Sunday, 30 May 2010

Recovering from the marathon

After the marathon on Sunday, I didn't run on Monday. I was sore, but not incredibly so, but also tired from going to the pub with a friend who also did the race.

On Tuesday I did 2 easy miles on the track. It was sunny out, and felt good to stretch the legs.

The light run on Tuesday seemed to be beneficial, and on Wednesday I had no soreness.

Thursday: 3.5 miles on the track.

Friday: no running.

Saturday: 5.5 miles on my training loop through the town in which I live. I wanted to get it done, and ran quick. I was a little tired at the end.

Today, Sunday, I ran with two friends from the informal running club in town. We started easy, and as we hit the country roads outside the town, picked up the pace slightly. It was a cool, clear morning. It was probably 10 degrees cooler than the same time last weekend at the marathon.

One of the guys, G., started picking up the pace again. I didn't want to kill myself, but was feeling ok at the time, and was able to keep him witin a few meters.

About 45 mins into the run there were a few hills, and the latent fatigue in my muscles was starting to emerge. I also felt a bit of soreness in my right calf - I was slightly worried that I was straining my achilles, but the soreness was a little higher than that.

I hung on. We began heading back towards town on a canal tow path, and this was easier. The pace picked up again, but now my pain had dissipated somewhat. I was feeling good, and matched the pace.

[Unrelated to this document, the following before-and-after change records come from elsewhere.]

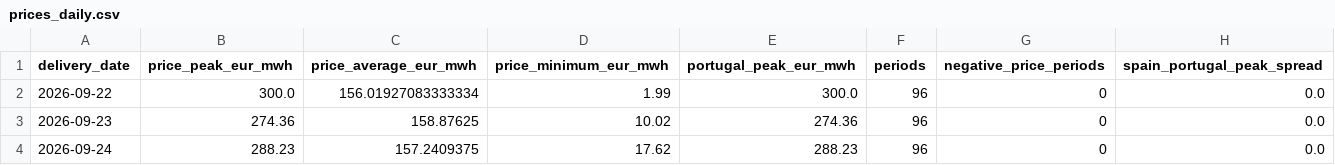
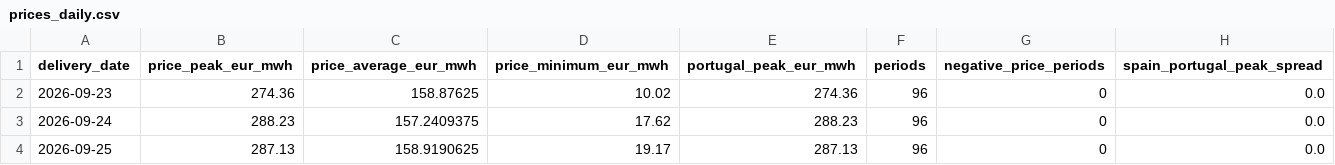
Before and after one commit to Evanssdas/Spain-Market-Platform, a CSV file: data/processed/prices_daily.csv, drawn as a sheet; only a part is shown; the shorter side is filled out with more unchanged rows.

```diff
--- a/data/processed/prices_daily.csv
+++ b/data/processed/prices_daily.csv
@@ -1,3 +1,2 @@
 delivery_date,price_peak_eur_mwh,price_average_eur_mwh,price_minimum_eur_mwh,portugal_peak_eur_mwh,periods,negative_price_periods,spain_portugal_peak_spread
-2026-09-22,300.0,156.01927083333334,1.99,300.0,96,0,0.0
 2026-09-23,274.36,158.87625,10.02,274.36,96,0,0.0
```
Also changed, not shown: data/processed/system_daily.csv, data/processed/weather_daily.csv, 7 other files.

At about 1:25 we stopped. It was a tougher, longer run than anticipated. Although I'd initially felt like I was fully recovered from the marathon, the run had revealed that there was still some deep tiredness in the legs. G. and I jogged back into town (where my car was parked), so it was about 1:45 for the whole run. I'm calling it 11 miles.


I think the tiredness hasn't all been physical. Things have seemed a bit blah this week, for no apparent reason.

Tuesday, 25 May 2010

Thoughts on my Edinburgh Marathon performance

My goal in running the Edinburgh Marathon was to qualify for the Boston Marathon. To do so, at my age, I needed to run a 3:30:59 or better. With a finishing time of 3:46:55, I exceeded this time by 14:56.

I think there were two reasons why the wheels came off late in the race:

1) the heat
2) the distance

My pace for each segment of the race was as folllows:

6.2 miles: 7:55/mile
13.1 miles: 7:44
18.6 miles: 8:01
26.2 miles 10:27

So, obviously, I faded pretty badly during the last miles. My pace might have been slowing a bit before this, although there was a climb in mile 18.

At another level, the results are encouraging. I was on pace through 18 miles. Indeed, if my hazy recollection is correct, I think I hit the 23 mile mark right around 3 hours - leaving 30 mins to run the last 3.2 miles.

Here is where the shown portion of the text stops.